Choose an editorial, opinion piece, or article that defends some position. The piece must be of significant length. Cut out or copy that article and staple it to your paper.
First, write an introduction including the conclusion of the argument in the piece.
Second, list the premises of the argument as clearly as you can. Clean up the author’s language as well as you can in order for the completed argument to be as strong, logical, and clear as possible. If there seem to be implied premises in the argument that are not explicitly stated, then put them explicitly into your premise format. After each premise that you write, briefly defend and explain the basis on which you have written that premise down the way that you wrote it down.
Third, tell me whether the argument is deductive, inductive, or abductive. Then, evaluate its form:
If the argument is deductive: Is it valid? Make a case for if it is or isn’t.
If the argument is inductive or abductive: Is it strong? Make a case for if it is or isn’t.
Then, evaluate content: For each premise, tell me whether you think it is true or false and why.
Also, list any informal fallacies that you notice in the argument. What are they? How does the argument commit them?
Finally, give me your final evaluation. Is the argument ultimately persuasive? Flawed? Are you unsure?

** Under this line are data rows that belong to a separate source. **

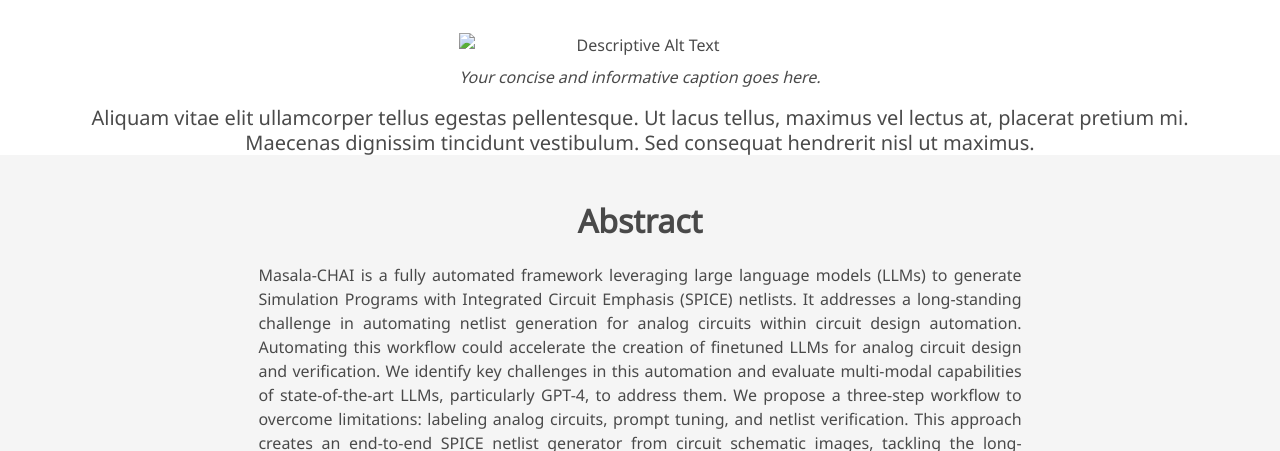
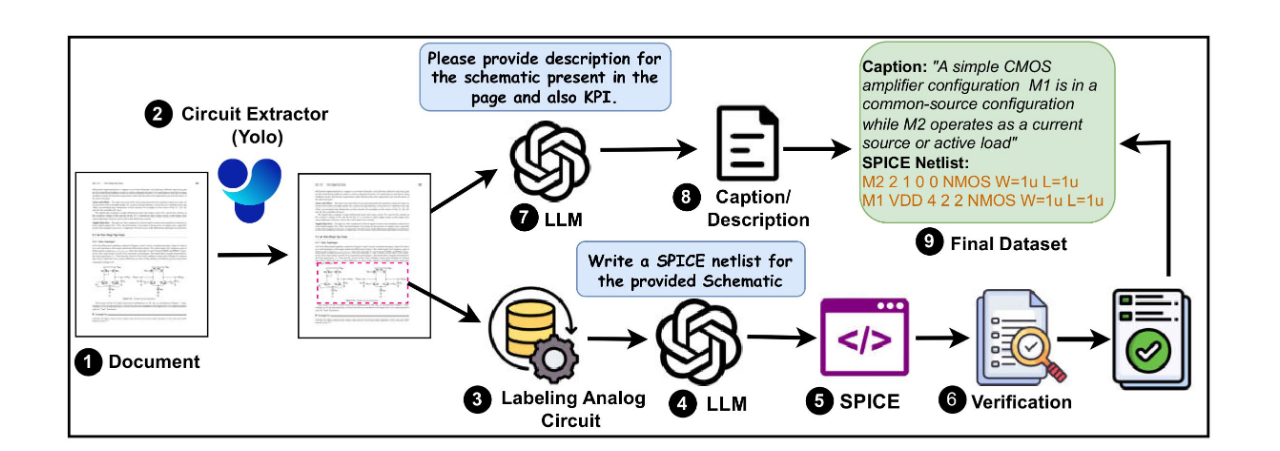
Before and after one commit to masala-chai-llm/masala-chai-llm.github.io, a plain HTML site: page index.html in a window 1280 px wide. Shown: the part 339-790 px from the top of the page. Drawn offline with nearby package versions, Linux system fonts and the light colour scheme; some icons are missing; a web font is replaced by a local one.

Commit message:
Update index.html

```diff
--- a/index.html
+++ b/index.html
@@ -108,7 +108,7 @@
 <section class="hero">
   <div class="container has-text-centered">
     <figure class="image is-inline-block">
-      <img src="static/images/flow_1.pdf" alt="Descriptive Alt Text">
+      <img src="static/images/flow_1.jpg" alt="Descriptive Alt Text">
       <figcaption class="has-text-centered is-italic mt-2">
         Your concise and informative caption goes here.
       </figcaption>
```
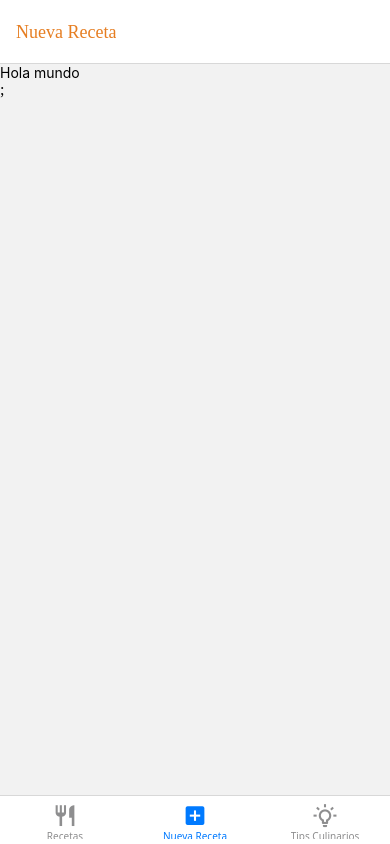
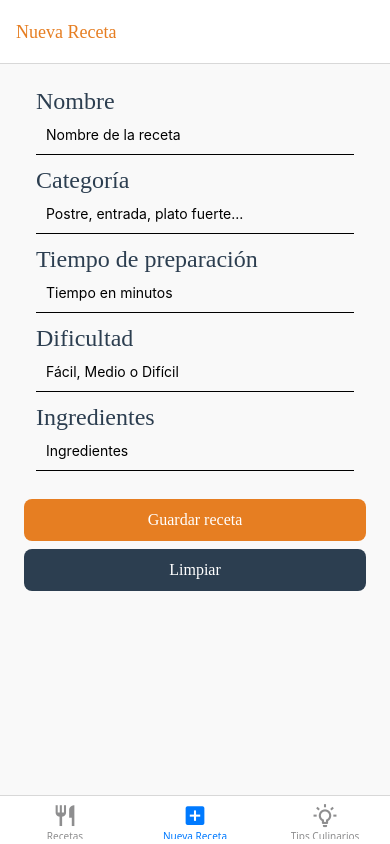
Before and after one commit to paoolisboa/TallerCookBook, a React Native app: screen /NuevaReceta in a window 390 px wide. Built offline with nearby package versions, Linux system fonts and the light colour scheme.

Commit message:
feat: ADD AddRecipeScreen with save and clear buttons, besides styles

```diff
--- a/App.js
+++ b/App.js
@@ -1,3 +1,4 @@
+/* eslint-disable react/no-unstable-nested-components */
 import React from 'react'
 import { StatusBar, StyleSheet } from 'react-native';
 import { NavigationContainer } from '@react-navigation/native';
@@ -23,11 +24,6 @@ const RecipesStack=()=>{
         name="Details"
         component={RecipeDetailScreen}
         options={{title: 'Detalle de Receta'}}
-      />
-      <Stack.Screen
-        name="Tips"
-        component={CookingTipsScreen}
-        options={{title: 'Tips Culinarios'}}
       />
     </Stack.Navigator>
   )
@@ -55,10 +51,10 @@ function App() {
               return <Icon name = {iconName} size = {size} color = {color}/>
           },
           tabBarActiveTinColor : '#E67E22',
-          tabBarInactiveTinColor : 'gray',
           headerShown: false,
           headerTitleStyle: { fontFamily: 'Poppins-Bold' },
           headerTintColor:'#E67E22',
+          tabBarInactiveTinColor : '#1d1d1d',
         })}
       >
         <Tab.Screen
--- a/package.json
+++ b/package.json
@@ -12,8 +12,8 @@
   "dependencies": {
     "@react-native/new-app-screen": "0.84.1",
     "@react-navigation/bottom-tabs": "^7.15.7",
-    "@react-navigation/native": "^7.2.0",
-    "@react-navigation/native-stack": "^7.14.8",
+    "@react-navigation/native": "^7.2.1",
+    "@react-navigation/native-stack": "^7.14.9",
     "@react-navigation/stack": "^7.8.7",
     "react": "19.2.3",
     "react-native": "0.84.1",
--- a/src/screens/AddRecipeScreen.js
+++ b/src/screens/AddRecipeScreen.js
@@ -1,13 +1,130 @@
-import React from 'react'
-import {Text, TextInput, View, TouchableOpacity} from 'react-native'
+import React, { useState } from 'react'
+import { TextInput, StyleSheet, Platform, Alert, KeyboardAvoidingView, Text, View, ScrollView, TouchableOpacity } from 'react-native'
+import { SafeAreaProvider, SafeAreaView } from 'react-native-safe-area-context';
+import styles from '../styles/AddRecipeStyles'
 
-const AddRecipeScreen = () =>{
-
-    return(
-        <View>
-            <Text>Hola mundo</Text>;
-        </View>
-    )
+function showAlert(message) {
+    if (Platform.OS === 'web') {
+        window.alert(message);
+    } else {
+        Alert.alert(message);
+    }
 }
 
+function isFieldEmpty(value) {
+    // .trim() remueve espacios en blanco
+    if (value == null || String(value).trim() === '') {
+        return true;
+    }
+    return false;
+}
+
+const AddRecipeScreen = () => {
+
+    const [recipeName, setRecipeName] = useState('');
+    const [category, setCategory] = useState('');
+    const [preparationTime, setPreparationTime] = useState('');
+    const [difficulty, setDifficulty] = useState('');
+    const [ingredients, setIngredients] = useState('');
+
+    const handleSave = () => {
+        if (
+            isFieldEmpty(recipeName) ||
+            isFieldEmpty(category) ||
+            isFieldEmpty(preparationTime) ||
+            isFieldEmpty(difficulty) ||
+            isFieldEmpty(ingredients)
+        ) {
+            showAlert('Por favor complete todos los campos');
+            return;
+        }
+        showAlert('Se ha guardado la receta exitosamente');
+    };
+
+    const handleClean = () => {
+        setRecipeName('');
+        setCategory('');
+        setPreparationTime('');
+        setDifficulty('');
+        setIngredients('');
+    }
+
+    return (
+        <SafeAreaProvider>
+            <SafeAreaView style={styles.safeArea}>
+                <KeyboardAvoidingView
+                    behavior={Platform.OS === 'ios' ? 'padding' : 'height'}
+                    style={styles.container}
+                >
+                    <ScrollView
+                        style={styles.scroll}
+                        contentContainerStyle={styles.scrollContent}
+                        keyboardShouldPersistTaps="handled"
+                        keyboardDismissMode={Platform.OS === 'ios' ? 'interactive' : 'on-drag'}
+                        showsVerticalScrollIndicator={false}
+                    >
+                        <Text style={styles.titles}>Nombre</Text>
+                        <TextInput
+                            style={styles.input}
+                            onChangeText={setRecipeName}
+                            value={recipeName}
+                            placeholder="Nombre de la receta"
+                        />
+
+                        <Text style={styles.titles}>Categoría</Text>
+                        <TextInput
+                            style={styles.input}
+                            onChangeText={setCategory}
+                            value={category}
+                            placeholder="Postre, entrada, plato fuerte..."
+                        />
+
+                        <Text style={styles.titles}>Tiempo de preparación</Text>
+                        <TextInput
+                            style={styles.input}
+                            onChangeText={setPreparationTime}
+                            value={preparationTime}
+                            placeholder="Tiempo en minutos"
+                            keyboardType="numeric"
+                        />
+
+                        <Text style={styles.titles}>Dificultad</Text>
+                        <TextInput
+                            style={styles.input}
+                            onChangeText={setDifficulty}
+                            value={difficulty}
+                            placeholder="Fácil, Medio o Difícil"
+                        />
+
+                        <Text style={styles.titles}>Ingredientes</Text>
+                        <TextInput
+                            style={styles.input}
+                            onChangeText={setIngredients}
+                            value={ingredients}
+                            placeholder="Ingredientes"
+                        />
+
+                        <View style={styles.actions}>
+                            <TouchableOpacity
+                                onPress={handleSave}
+                                style={styles.saveButton}
+                            >
+                                <Text style={styles.buttonText}>Guardar receta</Text>
+                            </TouchableOpacity>
+                            <TouchableOpacity
+                                onPress={handleClean}
+                                style={styles.cleanButton}
+                            >
+                                <Text style={styles.buttonText}>Limpiar</Text>
+                            </TouchableOpacity>
+                        </View>
+                    </ScrollView>
+                </KeyboardAvoidingView>
+            </SafeAreaView>
+        </SafeAreaProvider>
+    );
+}
+
+
+
 export default AddRecipeScreen;
--- a/src/screens/CookingTipsScreen.js
+++ b/src/screens/CookingTipsScreen.js
@@ -1,14 +1,21 @@
 import React from 'react'
 import {Text, TextInput, View, TouchableOpacity} from 'react-native'
+import { SafeAreaProvider, SafeAreaView } from 'react-native-safe-area-context'
 
 
 
 const CookingTipsScreen = () => {
 
  return(
-        <View>
-            <Text>Hola mundo</Text>;
-        </View>
+    <SafeAreaProvider>
+        <SafeAreaView>
+            <View>
+                <Text>
+                I am bold
+                </Text>
+            </View>
+        </SafeAreaView>
+    </SafeAreaProvider>
     )
 }
 
--- a/src/styles/AddRecipeStyles.js
+++ b/src/styles/AddRecipeStyles.js
@@ -1,9 +1,60 @@
 import { StyleSheet } from 'react-native';
 
 const styles = StyleSheet.create({
+  safeArea: {
+      flex: 1,
+      backgroundColor: '#F9F9F9'
+  },
   container: {
-    flex: 1,
+      flex: 1,
   },
+  scroll: {
+      flex: 1,
+  },
+  scrollContent: {
+      flexGrow: 1,
+      padding: 24,
+      paddingBottom: 32,
+  },
+  actions: {
+      marginTop: 16,
+      gap: 8,
+  },
+  saveButton: {
+      alignItems: 'center',
+      justifyContent: 'center',
+      backgroundColor: '#E67E22',
+      paddingVertical: 12,
+      paddingHorizontal: 16,
+      borderRadius: 8,
+  },
+  cleanButton: {
+      alignItems: 'center',
+      justifyContent: 'center',
+      backgroundColor: '#2C3E50',
+      paddingVertical: 12,
+      paddingHorizontal: 16,
+      borderRadius: 8,
+  },
+  buttonText: {
+      color: '#FFFFFF',
+      fontFamily: 'Poppins-Bold',
+      fontSize: 16,
+  },
+  input: {
+      height: 40,
+      margin: 12,
+      marginTop: 0,
+      borderWidth: 0,
+      borderBottomWidth: 1,
+      padding: 10,
+  },
+  titles: {
+      fontFamily: 'Poppins-Bold',
+      fontSize: 24,
+      color: '#2C3E50',
+      marginLeft: 12
+  }
 });
 
 export default styles
```
Also changed, not shown: 1 other file (tests, documents, lock files or other folders).
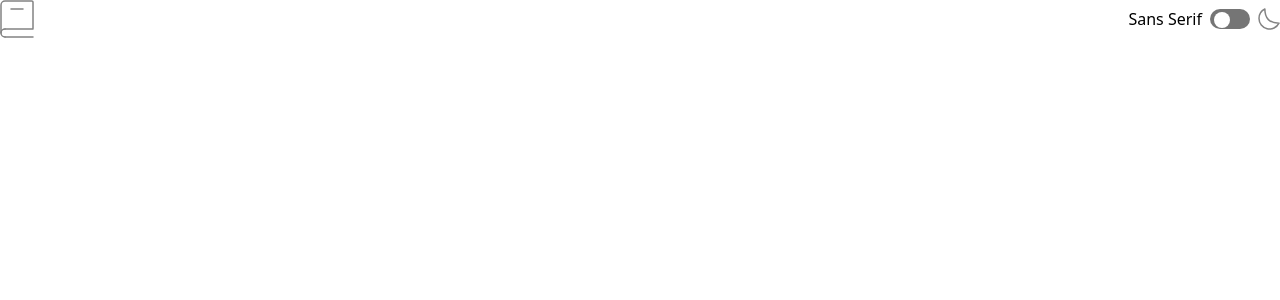
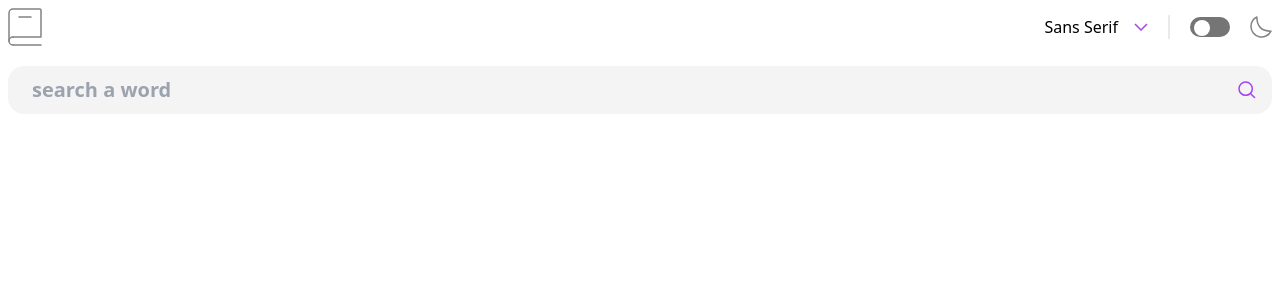
Before and after one commit to sonny-coding/dictionary-web-app, a React (Vite) app in the folder client/: page / in a window 1280 px wide. Shown: the top 300 px of the page. Built offline with nearby package versions, Linux system fonts and the light colour scheme.

Commit message:
create the search component

```diff
--- a/client/src/App.jsx
+++ b/client/src/App.jsx
@@ -1,22 +1,25 @@
 import { useState } from "react";
 import { Logo, Moon, MoonDark } from "./assets/images";
 import ToggleSwitch from "./components/ToggleSwitch";
+import Dropdown from "./components/Dropdown";
+import Search from "./components/Search";
 
 export default function App() {
   const [isDark, setDark] = useState(false);
   return (
-    <div className="w-full flex justify-center items-center">
+    <div className="w-full flex flex-col justify-center items-center gap-5 p-2">
       <div className="w-full flex justify-between items-center">
         <div className="logo">
           <Logo />
         </div>
-        <div className="flex justify-center items-center gap-2">
-          <div>Sans Serif</div>
-
+        <div className="flex justify-center items-center gap-5">
+          <Dropdown />
           <ToggleSwitch isDark={isDark} setDark={setDark} />
-
           {isDark ? <MoonDark /> : <Moon />}
         </div>
+      </div>
+      <div className="w-full">
+        <Search />
       </div>
     </div>
   );
--- /dev/null
+++ b/client/src/components/Dropdown.jsx
@@ -0,0 +1,25 @@
+import { useState } from "react";
+import { ArrowDown } from "../assets/images";
+const Dropdown = () => {
+  const [isOpen, setIsOpen] = useState(false);
+  return (
+    <div className="relative">
+      <button
+        onClick={() => setIsOpen((prev) => !prev)}
+        className="flex justify-between items-center gap-4 pr-5 border-r-2 border-gray2"
+      >
+        Sans Serif
+        <ArrowDown />
+      </button>
+      {isOpen && (
+        <div className="absolute w-[150px] h-[152px] right-0 top-7 flex flex-col justify-around items-start [&>*]:hover:cursor-pointer text-[18px] leading-[24px] font-bold p-1 rounded-md">
+          <span className="font-inter">San Serif</span>
+          <span className="font-lora">Serif</span>
+          <span className="font-inconsolata">Mono</span>
+        </div>
+      )}
+    </div>
+  );
+};
+
+export default Dropdown;
--- /dev/null
+++ b/client/src/components/Search.jsx
@@ -0,0 +1,24 @@
+import { IconSearch } from "../assets/images";
+
+const Search = () => {
+  return (
+    <form
+      className="w-full bg-gray3 rounded-2xl flex justify-center items-center focus:bg-black"
+      action="submit"
+    >
+      <input
+        className="w-full bg-transparent text-[20px] leading-[24px] font-bold px-6 py-3 outline-none focus:border-2 peer"
+        type="text"
+        placeholder="search a word"
+      />
+      <button
+        type="submit"
+        className="bg-transparent w-max h-max px-4 peer-focus:border-2"
+      >
+        <IconSearch />
+      </button>
+    </form>
+  );
+};
+
+export default Search;
--- a/client/tailwind.config.js
+++ b/client/tailwind.config.js
@@ -15,7 +15,12 @@ export default {
         purple: "#e445ed",
         red: "#ff5252",
       },
+      fontFamily: {
+        inter: ["Inter", "sans-serif"],
+        lora: ["Lora", "serif"],
+        inconsolata: ["Inconsolata", "monospace"],
+      },
     },
   },
-  plugins: [require("flowbite/plugin")],
+  plugins: [],
 };
```
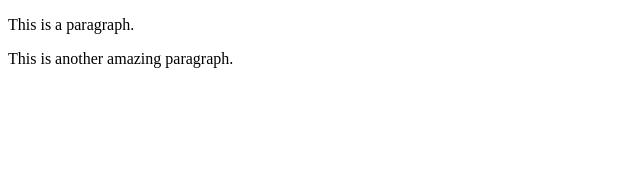
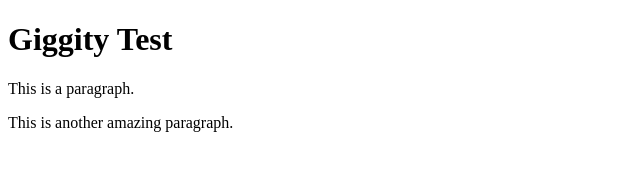
Before and after one commit to avaz25/git-test, a website: page index.html in a window 1280 px wide. Shown: the whole page, without its empty margins (0-640 px from the left). Drawn offline with Linux system fonts and the light colour scheme.

Commit message:
Using NPM

```diff
--- a/index.html
+++ b/index.html
@@ -7,6 +7,7 @@
     <title>Document</title>
 </head>
 <body>
+   <h1>Giggity Test</h1>
     <p>This is a paragraph.</p>
     <p>This is another amazing paragraph.</p>
 </body>
```
Also changed, not shown: package.json (added, +24 -0 lines), 2 other files.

Your paper should be double-spaced, stapled, and clearly written with no grammatical or spelling mistakes. Your paper will be approximately three to five pages long.